Hector is a survivor of torture who has many interesting things to say in this interview. Here’s a teaser, about the notion of victimhood. It’s a central but somewhat troubling notion in Restorative Practice. What can we learn from Hector? I suspect quite a bit.  As you read the interview try substituting “crime” for torture.  The teaser begins here…

Lefer (Interviewer): You often quote the African saying, “The blessing is next to the wound.” What blessing can you possibly find in torture?

Aristizábal: That’s up to the person. Each of us who survives must create meaning from the experience: Why did this happen to me? Why did I survive when other people didn’t? We seek meaning by creating narratives about our lives. The dominant narrative for torture is about “victims.” But I don’t believe in victimhood. People have tried to place me in the category of victim, and I won’t allow it. Those of us who’ve been tortured need to see it as simply one more event in our lives, not a defining characteristic of who we are. And any time you go through a difficult ordeal, it can awaken inner resources. Instead of being a victim, each person can learn the lesson his or her spirit needs to learn.
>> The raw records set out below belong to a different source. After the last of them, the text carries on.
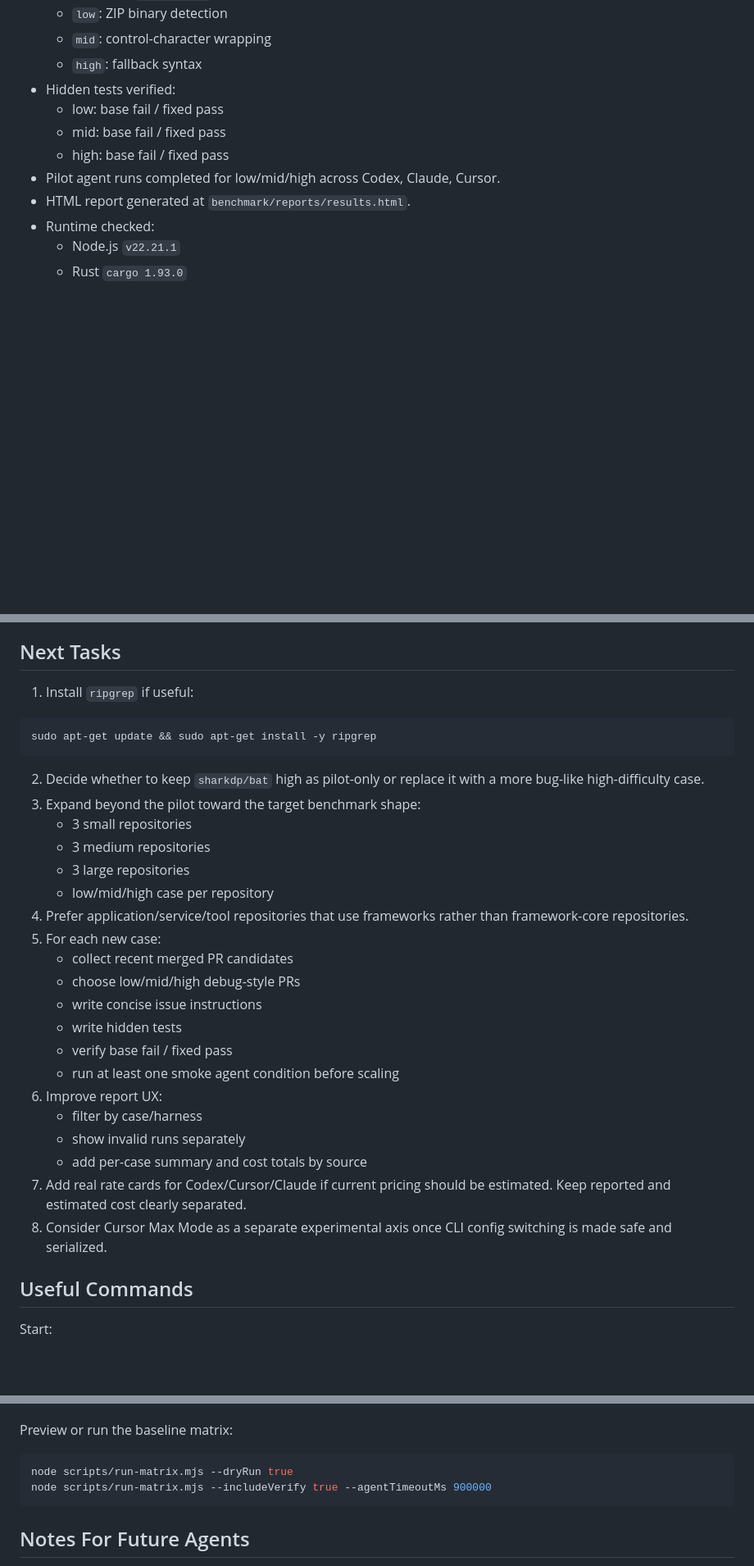
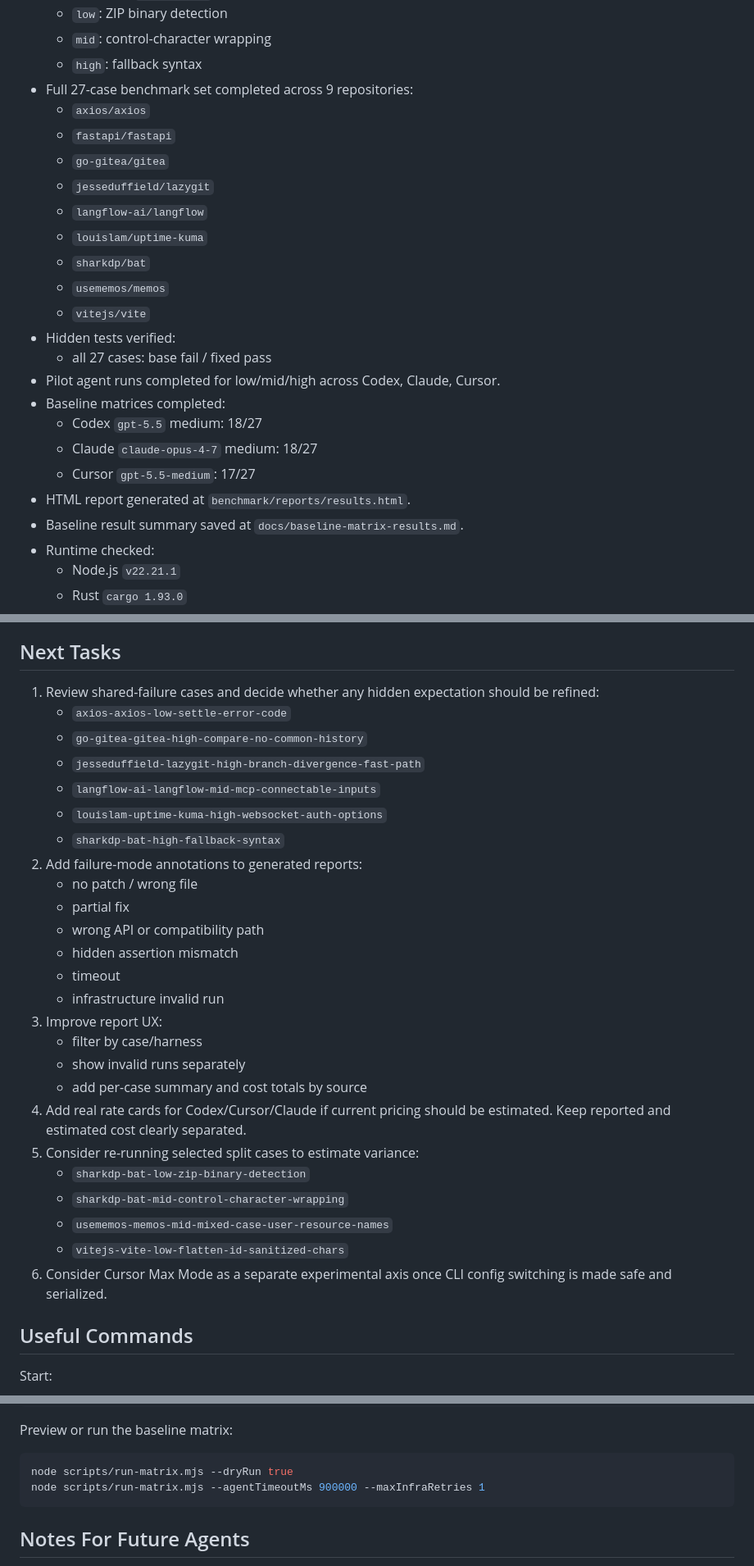
Before and after one commit to nyosegawa/harness-bench, a Markdown page: TODO.md, 3 parts joined by grey strips. Shown at 82% size. Rendered like a GitHub page; blank space fills up the shorter version.

Commit message:
Document baseline matrix results

````diff
--- a/TODO.md
+++ b/TODO.md
@@ -23,12 +23,25 @@
   - `low`: ZIP binary detection
   - `mid`: control-character wrapping
   - `high`: fallback syntax
+- Full 27-case benchmark set completed across 9 repositories:
+  - `axios/axios`
+  - `fastapi/fastapi`
+  - `go-gitea/gitea`
+  - `jesseduffield/lazygit`
+  - `langflow-ai/langflow`
+  - `louislam/uptime-kuma`
+  - `sharkdp/bat`
+  - `usememos/memos`
+  - `vitejs/vite`
 - Hidden tests verified:
-  - low: base fail / fixed pass
-  - mid: base fail / fixed pass
-  - high: base fail / fixed pass
+  - all 27 cases: base fail / fixed pass
 - Pilot agent runs completed for low/mid/high across Codex, Claude, Cursor.
+- Baseline matrices completed:
+  - Codex `gpt-5.5` medium: 18/27
+  - Claude `claude-opus-4-7` medium: 18/27
+  - Cursor `gpt-5.5-medium`: 17/27
 - HTML report generated at `benchmark/reports/results.html`.
+- Baseline result summary saved at `docs/baseline-matrix-results.md`.
 - Runtime checked:
   - Node.js `v22.21.1`
   - Rust `cargo 1.93.0`
@@ -52,32 +65,31 @@ One earlier Claude mid run failed due to disk exhaustion during Rust build. It i
 
 ## Next Tasks
 
-1. Install `ripgrep` if useful:
-
-```bash
-sudo apt-get update && sudo apt-get install -y ripgrep
-```
-
-2. Decide whether to keep `sharkdp/bat` high as pilot-only or replace it with a more bug-like high-difficulty case.
-3. Expand beyond the pilot toward the target benchmark shape:
-   - 3 small repositories
-   - 3 medium repositories
-   - 3 large repositories
-   - low/mid/high case per repository
-4. Prefer application/service/tool repositories that use frameworks rather than framework-core repositories.
-5. For each new case:
-   - collect recent merged PR candidates
-   - choose low/mid/high debug-style PRs
-   - write concise issue instructions
-   - write hidden tests
-   - verify base fail / fixed pass
-   - run at least one smoke agent condition before scaling
-6. Improve report UX:
+1. Review shared-failure cases and decide whether any hidden expectation should be refined:
+   - `axios-axios-low-settle-error-code`
+   - `go-gitea-gitea-high-compare-no-common-history`
+   - `jesseduffield-lazygit-high-branch-divergence-fast-path`
+   - `langflow-ai-langflow-mid-mcp-connectable-inputs`
+   - `louislam-uptime-kuma-high-websocket-auth-options`
+   - `sharkdp-bat-high-fallback-syntax`
+2. Add failure-mode annotations to generated reports:
+   - no patch / wrong file
+   - partial fix
+   - wrong API or compatibility path
+   - hidden assertion mismatch
+   - timeout
+   - infrastructure invalid run
+3. Improve report UX:
    - filter by case/harness
    - show invalid runs separately
    - add per-case summary and cost totals by source
-7. Add real rate cards for Codex/Cursor/Claude if current pricing should be estimated. Keep reported and estimated cost clearly separated.
-8. Consider Cursor Max Mode as a separate experimental axis once CLI config switching is made safe and serialized.
+4. Add real rate cards for Codex/Cursor/Claude if current pricing should be estimated. Keep reported and estimated cost clearly separated.
+5. Consider re-running selected split cases to estimate variance:
+   - `sharkdp-bat-low-zip-binary-detection`
+   - `sharkdp-bat-mid-control-character-wrapping`
+   - `usememos-memos-mid-mixed-case-user-resource-names`
+   - `vitejs-vite-low-flatten-id-sanitized-chars`
+6. Consider Cursor Max Mode as a separate experimental axis once CLI config switching is made safe and serialized.
 
 ## Useful Commands
 
@@ -133,7 +145,7 @@ Preview or run the baseline matrix:
 
 ```bash
 node scripts/run-matrix.mjs --dryRun true
-node scripts/run-matrix.mjs --includeVerify true --agentTimeoutMs 900000
+node scripts/run-matrix.mjs --agentTimeoutMs 900000 --maxInfraRetries 1
 ```
 
 ## Notes For Future Agents
````
Also changed, not shown: docs/baseline-matrix-results.md (added, +122 -0 lines).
This is very hard to do, though, especially immediately after the traumatic event. First you need medical doctors who will treat you physically and psychologists who will help you find emotional release-the range of services provided here at PTV.

Lefer: After the military let you go, did you have any sort of therapy?
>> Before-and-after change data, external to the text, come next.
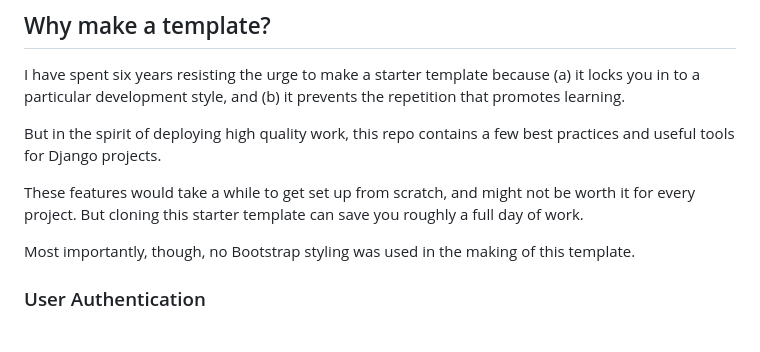
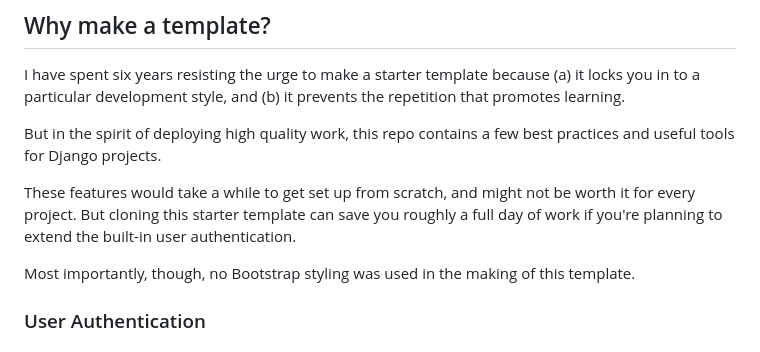
Before and after one commit to lancegoyke/djarter, a Markdown page: README.md, the part around the change. GitHub-like rendering.

Commit message:
add note about using the template if you need users

```diff
--- a/README.md
+++ b/README.md
@@ -99,7 +99,7 @@ I have spent six years resisting the urge to make a starter template because (a)
 
 But in the spirit of deploying high quality work, this repo contains a few best practices and useful tools for Django projects.
 
-These features would take a while to get set up from scratch, and might not be worth it for every project. But cloning this starter template can save you roughly a full day of work.
+These features would take a while to get set up from scratch, and might not be worth it for every project. But cloning this starter template can save you roughly a full day of work if you're planning to extend the built-in user authentication.
 
 Most importantly, though, no Bootstrap styling was used in the making of this template.
 
```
Aristizábal: No, no one thought to give me any, but I had people who listened to me, and friends who hid me because we were afraid the army had only let me go in order to kill me, and I had people who protected me from myself, because I was capable then of doing something stupid. So I did have support.
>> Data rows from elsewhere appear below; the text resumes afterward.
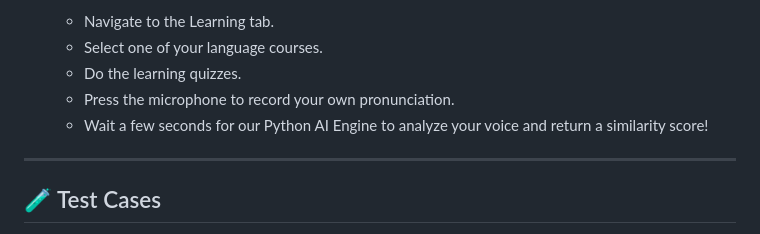
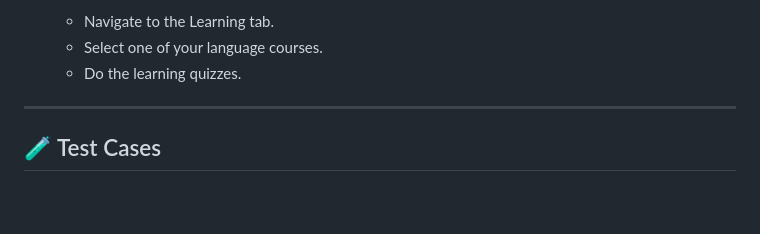
Before and after one commit to awanbadut/GemoyGemarSolat-borneohackwknd, a Markdown page: README.md, the part around the change. GitHub-like rendering; blank space fills up the shorter version.

Commit message:
chore: remove redundant steps from the judges' guide in README

```diff
--- a/README.md
+++ b/README.md
@@ -106,8 +106,6 @@ Step-by-Step Guide for Judges
    - Navigate to the Learning tab.
    - Select one of your language courses.
    - Do the learning quizzes.
-   - Press the microphone to record your own pronunciation.
-   - Wait a few seconds for our Python AI Engine to analyze your voice and return a similarity score!
 
 ---
 
```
Since then, I have tried to recast the experience of being tortured as an initiation experience. In a traditional society, initiation marks the end of your old life and the beginning of something new. And when the initiation ordeal is over, if you survive, you are welcomed back into the community. Perhaps you come back with a gift of knowledge to share.

People undergo many ordeals – not only torture, but accidents, illness, depression, divorce, imprisonment, even adolescence. But in this country we don’t have ceremonies to reintegrate people back into society.


An observation: One way to view restorative encounters is exactly as ceremonies of reintegration.


One Response

  1. Thanks for this post. I was recently ‘wounded’ and by thinking of the blessing being very close makes sense. You know I believe we should embrace ‘ritual’. Not have it be a scary “drink the Kool-aid” concept, but one to signify moving past a harmful incident.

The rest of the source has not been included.